As I began taking things out of storage spaces, cabinets, out from under bunks, I began to realize that until now, we really had made no serious effort to make this boat attractive to another person. Maybe even though we were serious about selling her, we weren’t serious about letting someone else have her, you know? Sure, we cleaned her up, finished some projects Mike wanted to complete, had taken a lot of things home already and all that, but even so, anyone looking at Moonrise must surely have felt like they were looking at a boat that still ‘belonged’ to someone else, not a boat that could be theirs. It’s a little hard to put into words, and I certainly know nothing about the psychology of selling anything, but I’m imagining that anyone looking at this boat would have had trouble seeing past the fact that we were still really actively using it! Maybe it felt like the boat wasn’t really ‘available’, like she was still going steady with us; we hadn’t quite broken it off with her.

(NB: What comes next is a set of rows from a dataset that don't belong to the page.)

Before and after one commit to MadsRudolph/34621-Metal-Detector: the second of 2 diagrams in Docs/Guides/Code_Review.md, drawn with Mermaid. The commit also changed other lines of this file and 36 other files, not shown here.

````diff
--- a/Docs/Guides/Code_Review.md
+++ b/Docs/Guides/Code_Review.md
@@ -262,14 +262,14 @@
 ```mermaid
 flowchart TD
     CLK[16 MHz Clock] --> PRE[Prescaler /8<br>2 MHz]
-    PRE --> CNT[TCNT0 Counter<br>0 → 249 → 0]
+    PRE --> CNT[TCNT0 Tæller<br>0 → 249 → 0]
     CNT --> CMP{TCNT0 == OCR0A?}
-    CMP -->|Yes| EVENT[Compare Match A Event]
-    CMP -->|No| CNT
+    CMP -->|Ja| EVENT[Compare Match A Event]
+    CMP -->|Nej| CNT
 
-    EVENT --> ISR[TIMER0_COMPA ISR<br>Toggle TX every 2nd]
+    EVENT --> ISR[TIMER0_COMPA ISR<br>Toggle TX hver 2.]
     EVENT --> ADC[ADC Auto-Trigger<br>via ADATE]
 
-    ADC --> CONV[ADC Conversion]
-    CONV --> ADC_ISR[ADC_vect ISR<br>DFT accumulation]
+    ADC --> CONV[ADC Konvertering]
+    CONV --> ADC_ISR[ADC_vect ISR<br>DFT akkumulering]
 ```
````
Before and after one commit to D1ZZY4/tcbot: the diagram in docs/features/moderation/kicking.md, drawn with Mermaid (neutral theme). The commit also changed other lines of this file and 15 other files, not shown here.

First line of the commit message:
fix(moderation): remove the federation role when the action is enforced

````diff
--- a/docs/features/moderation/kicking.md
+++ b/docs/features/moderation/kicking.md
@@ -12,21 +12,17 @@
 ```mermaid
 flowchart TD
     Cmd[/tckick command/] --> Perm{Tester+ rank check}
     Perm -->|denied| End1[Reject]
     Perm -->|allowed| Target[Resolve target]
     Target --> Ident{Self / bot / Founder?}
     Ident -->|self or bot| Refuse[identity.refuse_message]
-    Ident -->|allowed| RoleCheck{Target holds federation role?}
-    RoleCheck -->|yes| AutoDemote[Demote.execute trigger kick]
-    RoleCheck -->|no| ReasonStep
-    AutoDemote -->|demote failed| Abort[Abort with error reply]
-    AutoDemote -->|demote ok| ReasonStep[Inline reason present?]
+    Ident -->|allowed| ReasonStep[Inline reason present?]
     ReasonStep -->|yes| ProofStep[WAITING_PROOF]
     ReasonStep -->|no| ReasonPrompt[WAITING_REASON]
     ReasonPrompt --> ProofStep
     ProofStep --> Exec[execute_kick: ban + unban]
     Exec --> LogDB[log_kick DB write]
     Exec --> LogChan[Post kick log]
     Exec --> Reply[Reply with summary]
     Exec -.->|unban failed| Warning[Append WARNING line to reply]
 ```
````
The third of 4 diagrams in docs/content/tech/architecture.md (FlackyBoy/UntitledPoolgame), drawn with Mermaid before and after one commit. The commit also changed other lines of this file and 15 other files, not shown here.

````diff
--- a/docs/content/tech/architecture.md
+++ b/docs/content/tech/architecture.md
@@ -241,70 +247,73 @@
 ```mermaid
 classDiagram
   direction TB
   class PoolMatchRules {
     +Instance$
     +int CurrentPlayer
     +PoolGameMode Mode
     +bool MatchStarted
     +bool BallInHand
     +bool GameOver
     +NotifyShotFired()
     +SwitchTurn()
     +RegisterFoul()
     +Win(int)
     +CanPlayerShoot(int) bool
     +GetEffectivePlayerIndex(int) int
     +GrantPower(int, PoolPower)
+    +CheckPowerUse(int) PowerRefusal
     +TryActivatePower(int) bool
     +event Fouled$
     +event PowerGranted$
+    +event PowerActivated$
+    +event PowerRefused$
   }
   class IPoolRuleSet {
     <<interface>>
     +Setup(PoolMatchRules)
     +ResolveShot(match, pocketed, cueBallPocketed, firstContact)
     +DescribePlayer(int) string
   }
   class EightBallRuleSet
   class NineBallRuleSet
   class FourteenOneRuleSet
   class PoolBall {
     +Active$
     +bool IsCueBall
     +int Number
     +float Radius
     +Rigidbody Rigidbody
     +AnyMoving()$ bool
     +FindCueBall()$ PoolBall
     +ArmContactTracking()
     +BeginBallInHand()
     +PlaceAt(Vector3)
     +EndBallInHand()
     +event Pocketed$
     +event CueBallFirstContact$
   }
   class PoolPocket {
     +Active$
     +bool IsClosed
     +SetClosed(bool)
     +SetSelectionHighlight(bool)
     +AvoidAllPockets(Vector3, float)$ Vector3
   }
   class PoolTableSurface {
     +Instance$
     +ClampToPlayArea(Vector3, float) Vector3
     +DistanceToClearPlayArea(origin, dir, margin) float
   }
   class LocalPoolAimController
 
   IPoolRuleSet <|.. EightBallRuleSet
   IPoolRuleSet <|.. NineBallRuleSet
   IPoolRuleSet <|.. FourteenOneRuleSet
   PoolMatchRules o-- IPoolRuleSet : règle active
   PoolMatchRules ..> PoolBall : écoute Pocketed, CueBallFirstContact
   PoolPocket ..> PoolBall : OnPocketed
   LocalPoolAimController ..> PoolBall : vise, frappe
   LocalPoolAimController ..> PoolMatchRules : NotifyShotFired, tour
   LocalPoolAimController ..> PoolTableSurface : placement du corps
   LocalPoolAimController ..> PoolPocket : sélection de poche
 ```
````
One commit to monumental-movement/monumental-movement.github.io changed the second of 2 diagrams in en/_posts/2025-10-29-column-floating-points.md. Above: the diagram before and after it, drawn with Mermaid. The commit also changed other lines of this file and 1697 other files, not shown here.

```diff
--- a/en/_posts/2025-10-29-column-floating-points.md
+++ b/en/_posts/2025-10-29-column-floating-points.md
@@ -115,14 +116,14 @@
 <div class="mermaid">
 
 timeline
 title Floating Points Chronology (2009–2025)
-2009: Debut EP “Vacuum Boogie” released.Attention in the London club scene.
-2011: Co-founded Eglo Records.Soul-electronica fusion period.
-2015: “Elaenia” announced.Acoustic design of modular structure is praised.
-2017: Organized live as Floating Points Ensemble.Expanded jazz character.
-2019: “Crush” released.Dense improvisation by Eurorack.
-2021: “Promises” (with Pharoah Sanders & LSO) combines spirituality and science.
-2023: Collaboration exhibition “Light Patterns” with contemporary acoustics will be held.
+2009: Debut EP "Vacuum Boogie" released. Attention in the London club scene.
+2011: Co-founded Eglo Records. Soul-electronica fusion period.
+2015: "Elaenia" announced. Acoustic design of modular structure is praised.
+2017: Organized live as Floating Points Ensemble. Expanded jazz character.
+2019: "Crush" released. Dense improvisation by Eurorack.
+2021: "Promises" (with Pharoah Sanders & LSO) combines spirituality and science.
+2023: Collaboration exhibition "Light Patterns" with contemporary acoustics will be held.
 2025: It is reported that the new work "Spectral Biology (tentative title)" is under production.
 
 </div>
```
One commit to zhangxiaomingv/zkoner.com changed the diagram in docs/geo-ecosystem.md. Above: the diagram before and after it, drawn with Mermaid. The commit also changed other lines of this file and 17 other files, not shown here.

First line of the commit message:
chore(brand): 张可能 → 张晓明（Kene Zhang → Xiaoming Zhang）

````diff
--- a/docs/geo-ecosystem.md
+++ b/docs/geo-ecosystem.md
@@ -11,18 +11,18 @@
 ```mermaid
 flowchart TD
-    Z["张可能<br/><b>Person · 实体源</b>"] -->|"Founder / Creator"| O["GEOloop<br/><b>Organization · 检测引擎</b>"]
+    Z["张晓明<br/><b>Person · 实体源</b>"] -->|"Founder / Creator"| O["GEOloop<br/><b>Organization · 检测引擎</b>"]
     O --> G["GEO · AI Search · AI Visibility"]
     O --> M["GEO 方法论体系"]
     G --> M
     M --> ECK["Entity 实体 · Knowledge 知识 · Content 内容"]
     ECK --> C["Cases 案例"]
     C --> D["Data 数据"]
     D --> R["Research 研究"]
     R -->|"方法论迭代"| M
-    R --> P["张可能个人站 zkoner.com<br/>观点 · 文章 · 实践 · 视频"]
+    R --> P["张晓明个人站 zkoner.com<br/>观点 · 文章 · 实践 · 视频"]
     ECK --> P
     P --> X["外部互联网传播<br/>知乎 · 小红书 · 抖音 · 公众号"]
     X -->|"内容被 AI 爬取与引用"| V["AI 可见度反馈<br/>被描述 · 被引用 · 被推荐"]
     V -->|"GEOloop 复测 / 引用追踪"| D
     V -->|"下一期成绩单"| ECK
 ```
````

I mean, we still had her outfitted where we could take off at a moment’s notice. How could potential buyers picture themselves in that boat when it was not a blank canvas waiting for them to fill in the details?
When we originally listed Moonrise with Lee, the broker we know up in Seattle, he had told us to take ‘everything personal’ off the boat, and we thought we understood him. But I don’t think we really did. It’s not that he didn’t say it right, it’s just that probably we weren’t ready to hear it, and at that point we were sailing her all the time because it was summer. This time, we’re listing with a broker in the same waterway as us, because she is local and can show the boat and work the selling of it actively. It makes sense, and we’re in a different place in our plan. If we don’t get this show on the road, we won’t have enough time to get the new boat paid for and outfitted before we want to leave. We’re not exactly trust fund babies, after all. So when Sue said, “You may as well get everything you want off the boat.”, we heard it differently. “Everything?”, I asked, a little stunned. She nodded. And this time, we understood.
So everything’s off the boat. It was more than a little bittersweet making all those trips from the boat to the car. But the process helped me clear my mind and helped me begin to let go of this boat we love, knowing we will love the next one just as much. Having all of our sailing gear on the boat only made us more involved with her, and it took 8 trips to the car with a loaded cart for me to come to terms with that.
I have another day to myself tomorrow. I’ll be spending that day cleaning the boat top to bottom, doing my best to create that blank canvas for someone else’s dream. Maybe they’ll be able to sense the excitement, the adventure, the joy that is surely part of the soul of this boat now. Those things, after all, can never be erased.